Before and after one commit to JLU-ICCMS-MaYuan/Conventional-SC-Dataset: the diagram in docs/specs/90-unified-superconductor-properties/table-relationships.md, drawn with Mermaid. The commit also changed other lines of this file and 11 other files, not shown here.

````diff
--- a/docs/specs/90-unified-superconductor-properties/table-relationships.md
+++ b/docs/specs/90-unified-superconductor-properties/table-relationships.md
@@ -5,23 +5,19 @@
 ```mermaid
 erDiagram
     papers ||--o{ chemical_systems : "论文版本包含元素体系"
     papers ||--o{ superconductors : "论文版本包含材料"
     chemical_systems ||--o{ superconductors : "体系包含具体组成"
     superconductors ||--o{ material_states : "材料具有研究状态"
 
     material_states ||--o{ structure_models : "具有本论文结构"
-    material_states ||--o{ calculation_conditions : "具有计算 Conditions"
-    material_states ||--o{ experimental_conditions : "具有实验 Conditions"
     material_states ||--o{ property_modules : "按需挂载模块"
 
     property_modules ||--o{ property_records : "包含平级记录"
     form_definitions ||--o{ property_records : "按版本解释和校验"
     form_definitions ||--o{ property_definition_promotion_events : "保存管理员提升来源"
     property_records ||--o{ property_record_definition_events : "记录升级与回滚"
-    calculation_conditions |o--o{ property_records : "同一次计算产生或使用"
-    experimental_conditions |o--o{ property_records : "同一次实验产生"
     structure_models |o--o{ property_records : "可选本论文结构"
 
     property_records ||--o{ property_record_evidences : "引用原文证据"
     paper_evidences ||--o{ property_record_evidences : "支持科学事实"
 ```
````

WHAT YOU NEED TO DO:
Write out the data above once more, exactly as it stands.

SOLUTION:
Before and after one commit to JLU-ICCMS-MaYuan/Conventional-SC-Dataset: the diagram in docs/specs/90-unified-superconductor-properties/table-relationships.md, drawn with Mermaid. The commit also changed other lines of this file and 11 other files, not shown here.

````diff
--- a/docs/specs/90-unified-superconductor-properties/table-relationships.md
+++ b/docs/specs/90-unified-superconductor-properties/table-relationships.md
@@ -5,23 +5,19 @@
 ```mermaid
 erDiagram
     papers ||--o{ chemical_systems : "论文版本包含元素体系"
     papers ||--o{ superconductors : "论文版本包含材料"
     chemical_systems ||--o{ superconductors : "体系包含具体组成"
     superconductors ||--o{ material_states : "材料具有研究状态"
 
     material_states ||--o{ structure_models : "具有本论文结构"
-    material_states ||--o{ calculation_conditions : "具有计算 Conditions"
-    material_states ||--o{ experimental_conditions : "具有实验 Conditions"
     material_states ||--o{ property_modules : "按需挂载模块"
 
     property_modules ||--o{ property_records : "包含平级记录"
     form_definitions ||--o{ property_records : "按版本解释和校验"
     form_definitions ||--o{ property_definition_promotion_events : "保存管理员提升来源"
     property_records ||--o{ property_record_definition_events : "记录升级与回滚"
-    calculation_conditions |o--o{ property_records : "同一次计算产生或使用"
-    experimental_conditions |o--o{ property_records : "同一次实验产生"
     structure_models |o--o{ property_records : "可选本论文结构"
 
     property_records ||--o{ property_record_evidences : "引用原文证据"
     paper_evidences ||--o{ property_record_evidences : "支持科学事实"
 ```
````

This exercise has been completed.